• **THE TASK**
How many lines of the data contain "scss"? Reply with the number alone.

[Extracted data entries]
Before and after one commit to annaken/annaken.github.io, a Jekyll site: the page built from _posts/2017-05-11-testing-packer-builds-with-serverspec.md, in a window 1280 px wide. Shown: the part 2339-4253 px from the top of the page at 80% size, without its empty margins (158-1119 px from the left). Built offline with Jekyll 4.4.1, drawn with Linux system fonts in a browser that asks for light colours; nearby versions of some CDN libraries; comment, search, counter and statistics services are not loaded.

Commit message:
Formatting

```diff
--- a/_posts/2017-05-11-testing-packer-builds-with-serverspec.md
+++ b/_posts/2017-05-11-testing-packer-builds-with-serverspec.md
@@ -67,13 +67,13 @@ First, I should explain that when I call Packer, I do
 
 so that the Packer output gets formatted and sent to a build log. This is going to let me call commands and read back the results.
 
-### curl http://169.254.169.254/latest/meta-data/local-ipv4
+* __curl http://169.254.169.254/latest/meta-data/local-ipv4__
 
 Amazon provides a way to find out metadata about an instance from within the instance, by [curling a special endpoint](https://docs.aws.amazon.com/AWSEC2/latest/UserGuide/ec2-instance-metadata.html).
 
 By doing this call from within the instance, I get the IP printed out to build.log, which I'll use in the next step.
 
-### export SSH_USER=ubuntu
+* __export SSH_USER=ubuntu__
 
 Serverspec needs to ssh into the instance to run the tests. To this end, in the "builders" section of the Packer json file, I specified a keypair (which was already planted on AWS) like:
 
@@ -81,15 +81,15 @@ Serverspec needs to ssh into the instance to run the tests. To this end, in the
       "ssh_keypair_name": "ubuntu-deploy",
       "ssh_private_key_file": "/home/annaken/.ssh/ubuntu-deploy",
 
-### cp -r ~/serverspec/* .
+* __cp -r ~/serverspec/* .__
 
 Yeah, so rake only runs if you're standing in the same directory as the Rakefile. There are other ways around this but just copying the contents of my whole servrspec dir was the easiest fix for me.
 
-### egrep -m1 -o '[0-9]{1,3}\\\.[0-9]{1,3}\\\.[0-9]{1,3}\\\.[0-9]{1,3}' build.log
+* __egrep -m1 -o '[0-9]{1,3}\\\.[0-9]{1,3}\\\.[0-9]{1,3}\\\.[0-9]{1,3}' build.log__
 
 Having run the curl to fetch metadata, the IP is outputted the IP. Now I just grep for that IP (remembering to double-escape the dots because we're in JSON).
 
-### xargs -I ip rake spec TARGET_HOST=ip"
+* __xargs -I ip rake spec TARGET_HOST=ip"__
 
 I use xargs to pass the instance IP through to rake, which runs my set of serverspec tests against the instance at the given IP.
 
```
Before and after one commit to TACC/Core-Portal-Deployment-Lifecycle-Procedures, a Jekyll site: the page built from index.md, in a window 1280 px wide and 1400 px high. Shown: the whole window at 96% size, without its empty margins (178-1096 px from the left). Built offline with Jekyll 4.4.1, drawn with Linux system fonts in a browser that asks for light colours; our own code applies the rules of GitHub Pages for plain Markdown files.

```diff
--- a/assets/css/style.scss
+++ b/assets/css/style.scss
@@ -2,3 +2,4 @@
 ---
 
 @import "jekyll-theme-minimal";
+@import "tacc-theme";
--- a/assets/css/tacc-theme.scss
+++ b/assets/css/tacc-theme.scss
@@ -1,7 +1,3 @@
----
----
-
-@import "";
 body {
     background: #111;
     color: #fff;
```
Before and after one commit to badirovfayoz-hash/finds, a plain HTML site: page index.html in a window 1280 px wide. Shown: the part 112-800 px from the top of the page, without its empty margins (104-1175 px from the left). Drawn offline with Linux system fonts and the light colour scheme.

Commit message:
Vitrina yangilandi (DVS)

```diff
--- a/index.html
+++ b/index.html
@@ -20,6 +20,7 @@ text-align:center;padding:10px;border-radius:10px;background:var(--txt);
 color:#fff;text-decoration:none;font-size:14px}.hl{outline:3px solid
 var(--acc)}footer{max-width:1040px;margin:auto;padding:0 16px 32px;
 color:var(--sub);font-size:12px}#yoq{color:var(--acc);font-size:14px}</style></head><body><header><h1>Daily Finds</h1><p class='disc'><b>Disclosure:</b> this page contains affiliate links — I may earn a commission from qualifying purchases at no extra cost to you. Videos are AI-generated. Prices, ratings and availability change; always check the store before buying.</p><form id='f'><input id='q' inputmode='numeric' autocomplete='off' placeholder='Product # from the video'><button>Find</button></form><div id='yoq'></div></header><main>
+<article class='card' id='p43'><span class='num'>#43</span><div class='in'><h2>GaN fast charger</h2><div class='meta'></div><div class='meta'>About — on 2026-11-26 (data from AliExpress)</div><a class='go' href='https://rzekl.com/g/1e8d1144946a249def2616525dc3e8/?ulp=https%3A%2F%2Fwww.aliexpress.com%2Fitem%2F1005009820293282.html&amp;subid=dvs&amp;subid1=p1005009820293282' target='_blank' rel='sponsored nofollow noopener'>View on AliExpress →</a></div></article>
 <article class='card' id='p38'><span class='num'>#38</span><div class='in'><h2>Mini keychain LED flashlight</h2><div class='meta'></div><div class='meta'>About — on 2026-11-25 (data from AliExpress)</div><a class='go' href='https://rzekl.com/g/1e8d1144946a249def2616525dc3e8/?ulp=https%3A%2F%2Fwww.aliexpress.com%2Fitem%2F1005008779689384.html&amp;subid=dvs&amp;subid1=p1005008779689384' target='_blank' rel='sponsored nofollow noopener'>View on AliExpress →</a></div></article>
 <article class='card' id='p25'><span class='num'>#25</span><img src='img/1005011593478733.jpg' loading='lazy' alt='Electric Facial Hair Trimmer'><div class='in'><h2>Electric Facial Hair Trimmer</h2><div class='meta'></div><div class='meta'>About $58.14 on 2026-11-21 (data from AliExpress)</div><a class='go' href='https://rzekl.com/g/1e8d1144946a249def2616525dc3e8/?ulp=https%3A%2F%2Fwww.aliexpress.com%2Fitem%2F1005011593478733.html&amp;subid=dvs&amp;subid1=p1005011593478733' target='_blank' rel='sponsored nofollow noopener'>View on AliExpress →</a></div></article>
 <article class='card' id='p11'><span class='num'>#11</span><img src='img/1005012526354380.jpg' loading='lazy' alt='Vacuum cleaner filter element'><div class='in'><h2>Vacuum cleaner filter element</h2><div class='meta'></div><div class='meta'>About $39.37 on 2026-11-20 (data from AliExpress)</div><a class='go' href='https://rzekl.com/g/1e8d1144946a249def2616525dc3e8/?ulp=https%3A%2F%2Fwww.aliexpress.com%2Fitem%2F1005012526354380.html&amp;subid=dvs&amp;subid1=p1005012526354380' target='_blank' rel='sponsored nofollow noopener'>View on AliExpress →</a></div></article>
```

• **ANSWER TO THE EXERCISE**
4